Photos and files from the Carleton Place and Beckwith Heritage Museum

Click Bait– The Accident Stories of Carleton Place


In the early 1900’s newspaper readership was driven by scandalous writing, or as we would call it today-click-bait.  I can’t even imagine what the families went through with each accident written in graphic detail. I have read so many appendage amputations by our local trains in gory detail, it has made the hair stand upon my arms some days. In most cases all the accidents were attended to by Carleton Place’s Dr. Preston. It seems the rest of the lot were content in just the basic aspects of medical life. So who took over from Dr. Preston when he stepped away for a much needed vacation? It was Dr. Gorrell who practiced in Ottawa. He was also an avid curler, not that makes any difference.:)

This story is not for the faint  of heart.

Feb 10, 1900

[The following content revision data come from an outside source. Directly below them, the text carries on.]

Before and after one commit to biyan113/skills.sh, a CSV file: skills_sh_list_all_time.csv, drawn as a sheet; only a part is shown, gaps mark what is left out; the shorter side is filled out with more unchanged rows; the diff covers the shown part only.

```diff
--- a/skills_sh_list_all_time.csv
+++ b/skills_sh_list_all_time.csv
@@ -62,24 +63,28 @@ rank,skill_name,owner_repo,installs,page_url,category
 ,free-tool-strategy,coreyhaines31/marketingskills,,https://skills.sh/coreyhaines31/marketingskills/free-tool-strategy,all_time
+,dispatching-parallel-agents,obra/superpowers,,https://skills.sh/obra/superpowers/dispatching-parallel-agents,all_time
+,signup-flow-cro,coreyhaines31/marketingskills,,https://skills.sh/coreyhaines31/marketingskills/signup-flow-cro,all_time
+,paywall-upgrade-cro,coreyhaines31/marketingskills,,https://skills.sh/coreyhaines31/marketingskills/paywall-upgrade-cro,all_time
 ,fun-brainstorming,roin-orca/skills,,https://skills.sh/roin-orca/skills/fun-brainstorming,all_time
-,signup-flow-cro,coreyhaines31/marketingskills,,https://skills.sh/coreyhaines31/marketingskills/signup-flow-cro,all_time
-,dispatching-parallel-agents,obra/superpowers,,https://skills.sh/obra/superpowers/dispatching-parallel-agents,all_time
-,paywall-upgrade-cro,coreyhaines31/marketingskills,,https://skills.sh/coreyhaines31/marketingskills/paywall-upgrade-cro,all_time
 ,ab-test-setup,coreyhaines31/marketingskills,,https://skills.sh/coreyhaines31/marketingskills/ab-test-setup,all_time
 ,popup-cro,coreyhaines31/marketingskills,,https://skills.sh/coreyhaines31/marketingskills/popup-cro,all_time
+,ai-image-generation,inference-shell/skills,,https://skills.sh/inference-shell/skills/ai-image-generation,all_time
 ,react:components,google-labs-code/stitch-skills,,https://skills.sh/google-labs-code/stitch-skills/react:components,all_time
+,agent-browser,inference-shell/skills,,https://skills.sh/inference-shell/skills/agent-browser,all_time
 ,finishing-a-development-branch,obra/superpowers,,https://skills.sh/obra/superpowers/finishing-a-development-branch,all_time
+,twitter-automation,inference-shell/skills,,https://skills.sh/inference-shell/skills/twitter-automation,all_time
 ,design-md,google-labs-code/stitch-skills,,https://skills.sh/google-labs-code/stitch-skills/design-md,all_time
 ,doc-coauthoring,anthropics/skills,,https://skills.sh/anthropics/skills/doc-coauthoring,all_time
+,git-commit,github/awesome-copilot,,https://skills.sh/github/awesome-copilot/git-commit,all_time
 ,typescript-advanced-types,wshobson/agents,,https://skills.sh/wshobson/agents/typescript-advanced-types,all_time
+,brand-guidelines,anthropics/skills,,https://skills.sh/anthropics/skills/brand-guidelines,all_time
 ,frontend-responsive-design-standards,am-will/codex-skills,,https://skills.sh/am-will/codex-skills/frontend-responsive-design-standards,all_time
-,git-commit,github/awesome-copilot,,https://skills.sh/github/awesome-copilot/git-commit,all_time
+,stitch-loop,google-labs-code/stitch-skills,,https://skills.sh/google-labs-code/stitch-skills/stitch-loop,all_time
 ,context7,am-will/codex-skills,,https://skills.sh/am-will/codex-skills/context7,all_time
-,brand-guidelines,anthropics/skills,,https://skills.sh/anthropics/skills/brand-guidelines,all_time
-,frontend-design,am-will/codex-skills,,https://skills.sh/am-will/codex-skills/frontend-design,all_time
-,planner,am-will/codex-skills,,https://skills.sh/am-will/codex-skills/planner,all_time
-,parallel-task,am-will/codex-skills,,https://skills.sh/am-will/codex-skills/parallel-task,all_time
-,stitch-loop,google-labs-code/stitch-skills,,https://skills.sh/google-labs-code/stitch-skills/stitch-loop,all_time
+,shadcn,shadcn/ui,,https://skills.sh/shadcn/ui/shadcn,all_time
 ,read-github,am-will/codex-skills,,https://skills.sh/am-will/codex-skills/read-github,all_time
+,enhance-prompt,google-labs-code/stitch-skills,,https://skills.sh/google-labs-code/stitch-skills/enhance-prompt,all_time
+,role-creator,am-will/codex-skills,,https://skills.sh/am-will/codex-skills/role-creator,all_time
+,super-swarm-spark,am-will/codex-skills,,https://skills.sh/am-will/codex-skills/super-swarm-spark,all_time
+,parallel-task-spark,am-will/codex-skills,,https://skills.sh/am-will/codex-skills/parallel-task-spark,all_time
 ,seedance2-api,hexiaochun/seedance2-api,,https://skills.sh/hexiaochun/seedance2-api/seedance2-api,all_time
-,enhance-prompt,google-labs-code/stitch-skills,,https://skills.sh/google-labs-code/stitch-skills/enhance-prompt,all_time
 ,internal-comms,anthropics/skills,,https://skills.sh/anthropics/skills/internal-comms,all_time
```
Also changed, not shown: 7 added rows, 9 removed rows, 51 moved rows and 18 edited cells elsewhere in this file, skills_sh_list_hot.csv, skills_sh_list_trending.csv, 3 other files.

At 10 o’clock yesterday morning Tom Simpson age 27, the son of the late Jas. Simpson was killed whilst attending a wood sawing machine on the premises of Mr. Robert Drummond who lives near the home of the unfortunate victim. Whilst the machine was being operated, the balance wheel burst and a piece of the flying iron struck Mr. Simpson in the body with terrific force tearing its way with the speed of an exploding shrapnel through his vitals and almost disemboweling the man.


Dr. Gorrell was speedily summoned, but it was clear that nothing could be done to save the young man’s life. After an hour and a half, partly spent in feeble consciousness, death relived the sufferer. The momentum of the flying pieces of metal is shown by the fact that one of them was thrown a long distance and broke through a rafter in the barn roof. It was only last week that one of Mr. Simpson’s sisters became the bride of John Blair of Ashton, and the terrible transition from a home of festivity to one of dire sorrow in but a few days impresses the people roundabout with the uncertainty of life. The late Mrs. Simpson of Ottawa, whose death occurred some months ago, at the age of 106 years was the grandmother of the deceased.

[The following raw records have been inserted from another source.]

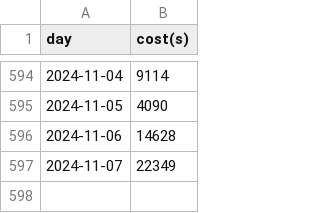
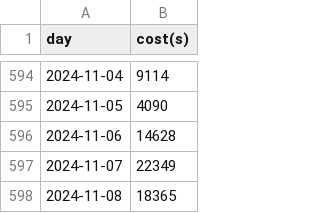
Before and after one commit to kaaaaai/kaaaaai, a CSV file: data/coding.csv, drawn as a sheet; only a part is shown, gaps mark what is left out.

```diff
--- a/data/coding.csv
+++ b/data/coding.csv
@@ -597 +597,2 @@ day,cost(s)
 2024-11-07,22349
+2024-11-08,18365
```
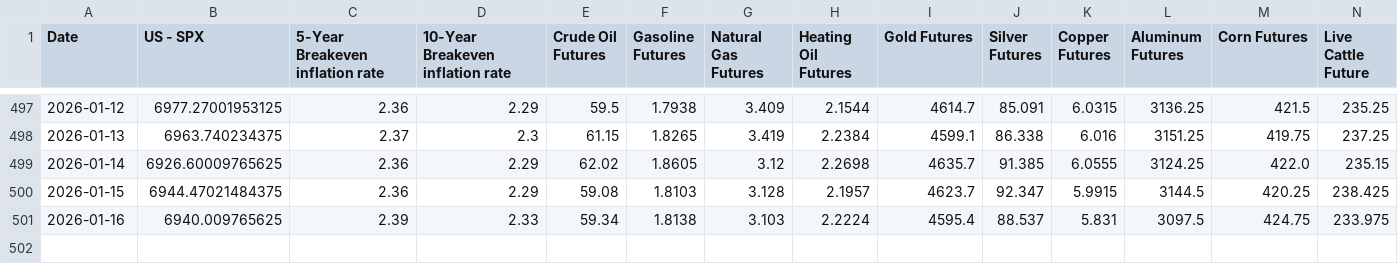
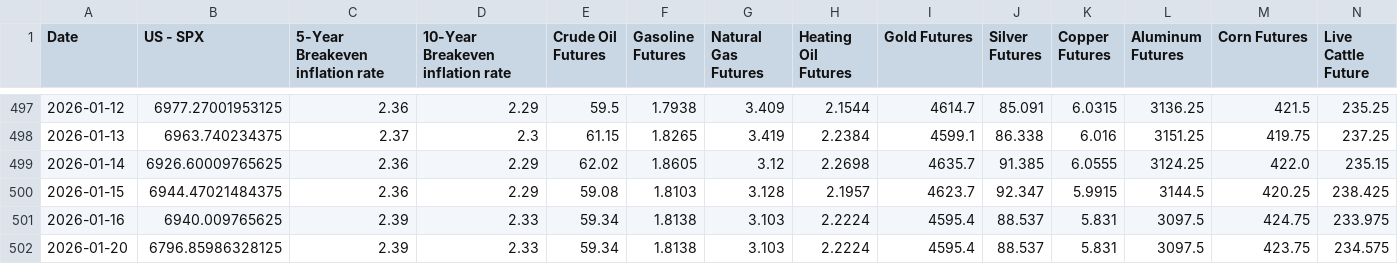
Before and after one commit to WilsonLok1226/datawrapper-csv, a CSV file: Inflation 2 years.csv, drawn as a sheet; only a part is shown, gaps mark what is left out; rows hold the shown columns only; the diff names each change by its address in the sheet, - before the commit and + after, or states it on an @@ line.

Commit message:
Auto-update CSV with latest sales data

```diff
--- a/Inflation 2 years.csv
+++ b/Inflation 2 years.csv
+row 502: 2026-01-20 | 6796.85986328125 | 2.39 | 2.33 | 59.34 | 1.8138 | 3.103 | 2.2224 | 4595.4 | 88.537 | 5.831 | 3097.5 | 423.75 | 234.575
```
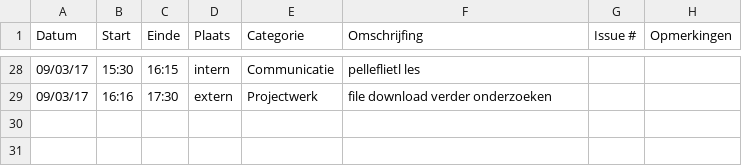
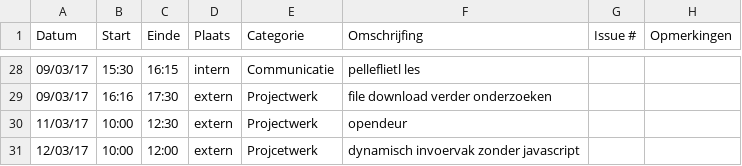
Before and after one commit to OpenWebslides/conversion-tool, a CSV file: Gertjan-BosteelsLogboek.csv, drawn as a sheet; only a part is shown, gaps mark what is left out; the diff names each change by its address in the sheet, - before the commit and + after, or states it on an @@ line.

Commit message:
logboek gertjan

```diff
--- a/Gertjan-BosteelsLogboek.csv
+++ b/Gertjan-BosteelsLogboek.csv
+row 30: 11/03/17 | 10:00 | 12:30 | extern | Projectwerk | opendeur
+row 31: 12/03/17 | 10:00 | 12:00 | extern | Projcetwerk | dynamisch invoervak zonder javascript
```
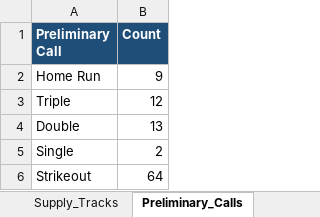
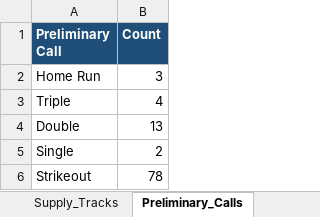
Before and after one commit to Mgregory2K/Mgregory2K, an Excel workbook: data/green_gregory/GGG_Historical_Open_Solicitation_Intake_Test01.xlsx, sheet Preliminary_Calls, drawn as a sheet; values as stored, in another font and other column widths than the file's, no borders; the diff names each change by its address in the sheet, - before the commit and + after, or states it on an @@ line.

```diff
--- a/data/green_gregory/GGG_Historical_Open_Solicitation_Intake_Test01.xlsx (sheet Preliminary_Calls)
+++ b/data/green_gregory/GGG_Historical_Open_Solicitation_Intake_Test01.xlsx (sheet Preliminary_Calls)
-B2 (Count): 9
+B2 (Count): 3
-B3 (Count): 12
+B3 (Count): 4
-B6 (Count): 64
+B6 (Count): 78
```
Also changed, not shown: sheet Intake_100, sheet Supply_Tracks, sheet Funnel, 25 other files.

Photo from the Carleton Place and Beckwith Heritage Museum

Dr. Preston- esteemed physician of Carleton Place who was not afraid to get his hands dirty. I told Dr. Drake I considered him just like Dr. Preston. Drop in to the Carleton Place and Beckwith Heritage Museum. Learn all about Dr. Preston’s moustache!

267 Edmund Street
Carleton Place, Ontario
(613) 253-7013

Dr.Preston Was in the House — The Case of the Severed Foot



It seems in the old days people used to jump from trains a lot in this area, and many a mishap happened. I have read at least a dozen accounts today of people having terrible accidents. The man of the hour that seem to come to the rescue all the time was our very own Dr. Preston of Bridge Street.


Newton Switzer of Ashton exhibited a remarkable piece of fortitude after getting his right foot caught off by a passing train in April of 1899. Switzer was on the No. 7 train at 3 am on the way to Carleton Place. After passing the railway bridge the train slowed up so the young fellow decided to jump off a platform of the slowly moving train at Anable’s Crossing. He missed his footing and fell under the train.

When he realized he could not stand up, he mechanically picked up his severed member, put it under his arm, and dragged himself to Samuel Dunfield’s house. Another week, another train mishap, and Dr. Preston from Carleton Place was the one that was always called. Throughout the whole ordeal it was said the brave young man never lost consciousness. Dr. Preston said he exhibited remarkable pluck.
Dr. Preston’s office was located at 104 Bridge Street. 
The property was originally owned by Edmund Morphy. Later owners include James McDiarmid, Allan McDonald, John McEwen, Archibald Gillies and Alexander Forbes Stewart. Stewart sold the property to Dr. Richard F. Preston in 1883 for $1,000. This site was listed as “vacant” in town assessment roles of 1885 – 1889. From 1890 – 1897 it was listed as “unfinished”. The home originally had a stable behind it, kept by a Mr. Halpenny who drove the buggy for the doctor.– Carleton Place and Beckwith Heritage Museum
Other Photos-Linda Seccaspina